GRIER, SARAH HANNAH ROBERTA (Coome), founder and superior of the Sisters of St John the Divine; b. 28 Oct. 1837 in Carrying Place, Upper Canada, third daughter of John Grier and Eliza Lilias Geddes; m. 23 July 1859 Charles Horace Coome; d. 9 Feb. 1921 in Toronto.
Educated at home by her father, a high-church Anglican clergyman, Hannah Grier married a civil engineer working on the Grand Trunk Railway. For a time they resided in Kingston. In 1862 they moved to Britain, where Hannah was drawn to the mission work of the Anglican Sisters of St Mary. A fall during pregnancy resulted in the loss of her child and a long convalescence.
A year after their return to North America in 1877, Charles died in Chicago. Though Hannah contemplated going back to England “to offer her widowhood . . . to God’s service,” she remained with a nephew and a brother in Chicago, taking a position at the School of Decorative Art and executing embroidery and hangings for churches. She was on her way to enter the Sisters of St Mary in 1881 when, stopping in Toronto to visit her mother, she was approached about forming a sisterhood there.
Under the leadership of Georgina Broughall, wife of the rector of St Stephen-in-the-Fields Church, and the Reverend Ogden Pulteney Ford, organizational meetings were held between November 1881 and April 1882. In June, Hannah Coome and Amelia Elizabeth (Aimée) Hare entered the noviciate of the Sisters of St Mary in Peekskill, N.Y. Anxious to gain experience in nursing and social work, Hannah spent some time at their hospital and missions in New York City. Meanwhile steps were being taken in Toronto to raise an endowment.
After making her profession on 8 Sept. 1884 in Peekskill, Hannah founded the Sisterhood of St John the Divine in Toronto, taking up residence there at Bishop Strachan School, where her sister Rose Jane Elizabeth* was principal. In December, Hannah and Aimée Hare occupied a converted house on Robinson Street, in a receptive parish known for its high-church traditions, and began work: meals for the poor, a dispensary, Bible classes, visitations, the provision of clothing, and sewing for churches. Reaction to a Protestant sisterhood was mixed. Despite the support of Bishop Arthur Sweatman* and even the Orange order, some Anglicans found the sisters’ black habits and religious practices too Catholic.

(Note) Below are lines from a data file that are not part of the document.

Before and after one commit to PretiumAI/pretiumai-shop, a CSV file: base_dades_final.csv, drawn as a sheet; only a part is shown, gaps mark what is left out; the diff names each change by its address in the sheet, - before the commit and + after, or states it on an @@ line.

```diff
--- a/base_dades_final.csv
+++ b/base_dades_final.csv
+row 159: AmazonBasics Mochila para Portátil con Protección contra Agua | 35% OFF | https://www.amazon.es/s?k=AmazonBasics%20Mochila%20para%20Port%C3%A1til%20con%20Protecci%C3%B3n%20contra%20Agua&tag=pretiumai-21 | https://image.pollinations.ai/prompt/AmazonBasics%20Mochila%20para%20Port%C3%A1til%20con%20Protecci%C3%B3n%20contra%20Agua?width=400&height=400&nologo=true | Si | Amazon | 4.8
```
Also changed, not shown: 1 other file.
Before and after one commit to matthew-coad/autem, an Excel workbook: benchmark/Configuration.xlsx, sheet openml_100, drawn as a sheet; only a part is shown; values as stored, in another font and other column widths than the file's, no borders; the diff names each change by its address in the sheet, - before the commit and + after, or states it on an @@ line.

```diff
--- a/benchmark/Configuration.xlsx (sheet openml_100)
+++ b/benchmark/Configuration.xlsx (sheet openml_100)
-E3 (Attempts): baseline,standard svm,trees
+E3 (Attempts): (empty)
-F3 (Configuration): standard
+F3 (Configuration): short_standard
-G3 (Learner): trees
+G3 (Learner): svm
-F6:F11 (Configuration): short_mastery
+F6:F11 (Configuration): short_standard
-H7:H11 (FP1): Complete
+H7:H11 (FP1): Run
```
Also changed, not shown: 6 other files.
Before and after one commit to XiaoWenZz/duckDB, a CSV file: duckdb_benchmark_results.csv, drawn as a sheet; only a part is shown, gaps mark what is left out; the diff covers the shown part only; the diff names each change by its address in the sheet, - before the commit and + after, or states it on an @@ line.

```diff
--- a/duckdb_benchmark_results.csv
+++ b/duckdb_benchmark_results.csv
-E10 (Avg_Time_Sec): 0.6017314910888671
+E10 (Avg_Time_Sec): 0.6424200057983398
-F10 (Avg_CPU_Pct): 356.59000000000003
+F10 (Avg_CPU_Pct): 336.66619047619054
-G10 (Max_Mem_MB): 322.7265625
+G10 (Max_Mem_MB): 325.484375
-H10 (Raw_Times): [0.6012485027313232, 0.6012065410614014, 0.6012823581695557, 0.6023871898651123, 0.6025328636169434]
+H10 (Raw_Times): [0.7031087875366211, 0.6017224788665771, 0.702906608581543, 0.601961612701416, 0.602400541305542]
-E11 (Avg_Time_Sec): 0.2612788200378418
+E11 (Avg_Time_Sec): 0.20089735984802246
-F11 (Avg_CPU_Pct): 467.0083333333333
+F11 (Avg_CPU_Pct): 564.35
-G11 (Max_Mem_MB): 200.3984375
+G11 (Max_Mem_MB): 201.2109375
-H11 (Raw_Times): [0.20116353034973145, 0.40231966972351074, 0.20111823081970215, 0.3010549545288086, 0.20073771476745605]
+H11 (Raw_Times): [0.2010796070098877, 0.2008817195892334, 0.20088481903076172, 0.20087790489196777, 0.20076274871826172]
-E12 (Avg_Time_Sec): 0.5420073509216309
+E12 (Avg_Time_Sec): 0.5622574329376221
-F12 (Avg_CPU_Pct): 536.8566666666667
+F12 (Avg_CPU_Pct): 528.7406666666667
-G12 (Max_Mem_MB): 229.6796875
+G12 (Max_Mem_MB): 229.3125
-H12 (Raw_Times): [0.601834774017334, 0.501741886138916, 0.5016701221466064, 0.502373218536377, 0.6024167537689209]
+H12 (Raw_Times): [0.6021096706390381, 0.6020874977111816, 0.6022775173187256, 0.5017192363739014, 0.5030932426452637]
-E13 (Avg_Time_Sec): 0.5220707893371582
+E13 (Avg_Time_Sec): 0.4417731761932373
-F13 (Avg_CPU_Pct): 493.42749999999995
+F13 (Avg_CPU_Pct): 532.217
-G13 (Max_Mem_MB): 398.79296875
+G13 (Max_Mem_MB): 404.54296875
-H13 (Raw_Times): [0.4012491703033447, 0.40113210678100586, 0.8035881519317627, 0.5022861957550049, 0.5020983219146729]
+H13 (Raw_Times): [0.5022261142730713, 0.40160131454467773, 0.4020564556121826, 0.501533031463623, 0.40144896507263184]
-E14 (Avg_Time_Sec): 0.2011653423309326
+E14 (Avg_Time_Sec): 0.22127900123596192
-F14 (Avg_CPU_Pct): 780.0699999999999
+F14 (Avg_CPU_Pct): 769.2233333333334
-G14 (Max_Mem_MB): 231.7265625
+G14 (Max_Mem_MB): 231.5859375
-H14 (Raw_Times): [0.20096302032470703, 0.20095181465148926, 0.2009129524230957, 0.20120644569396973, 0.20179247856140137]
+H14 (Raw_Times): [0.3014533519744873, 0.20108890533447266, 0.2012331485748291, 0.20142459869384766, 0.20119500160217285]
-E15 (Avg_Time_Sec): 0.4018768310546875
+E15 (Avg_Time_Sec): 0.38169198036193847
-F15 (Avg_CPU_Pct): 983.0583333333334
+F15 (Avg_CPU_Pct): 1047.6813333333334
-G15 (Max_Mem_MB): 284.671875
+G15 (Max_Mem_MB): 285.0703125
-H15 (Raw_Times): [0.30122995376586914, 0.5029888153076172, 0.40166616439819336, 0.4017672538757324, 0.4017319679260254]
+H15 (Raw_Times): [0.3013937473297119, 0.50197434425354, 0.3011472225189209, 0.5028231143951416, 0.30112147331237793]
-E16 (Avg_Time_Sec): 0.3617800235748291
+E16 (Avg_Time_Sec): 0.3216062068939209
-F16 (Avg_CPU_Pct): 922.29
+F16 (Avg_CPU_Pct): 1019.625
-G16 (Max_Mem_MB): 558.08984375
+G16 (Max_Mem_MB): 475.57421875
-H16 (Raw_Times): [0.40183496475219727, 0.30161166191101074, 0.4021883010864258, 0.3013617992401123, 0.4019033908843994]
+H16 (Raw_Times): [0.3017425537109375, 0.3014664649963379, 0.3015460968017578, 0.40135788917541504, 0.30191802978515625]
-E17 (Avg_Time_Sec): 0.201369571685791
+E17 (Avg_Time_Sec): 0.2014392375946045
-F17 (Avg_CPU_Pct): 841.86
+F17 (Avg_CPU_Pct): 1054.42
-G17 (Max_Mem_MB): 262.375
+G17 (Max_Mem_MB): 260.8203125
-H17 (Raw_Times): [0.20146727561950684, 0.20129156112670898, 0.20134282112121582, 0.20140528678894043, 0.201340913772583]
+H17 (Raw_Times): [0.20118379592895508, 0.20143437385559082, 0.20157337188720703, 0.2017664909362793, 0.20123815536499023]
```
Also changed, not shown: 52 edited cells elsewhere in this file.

In the spring of 1885, during the North-West rebellion [see Darby Bergin*], Sweatman telegraphed Major-General John Wimburn Laurie to ask if volunteer nurses could serve. As a result of Laurie’s response, requesting trained nurses under one head, the diocese directed the Reverend John Langtry to approach the Sisterhood of St John. Leaving three sisters in Toronto, Hannah, a novice (Aimée Hare), and two postulants joined three lay nurses in staffing a field hospital in Moose Jaw (Sask.), where, aided by Dr William Canniff*, they tended the wounded from Batoche and Fish Creek. For her work, Hannah received a service medal from the government.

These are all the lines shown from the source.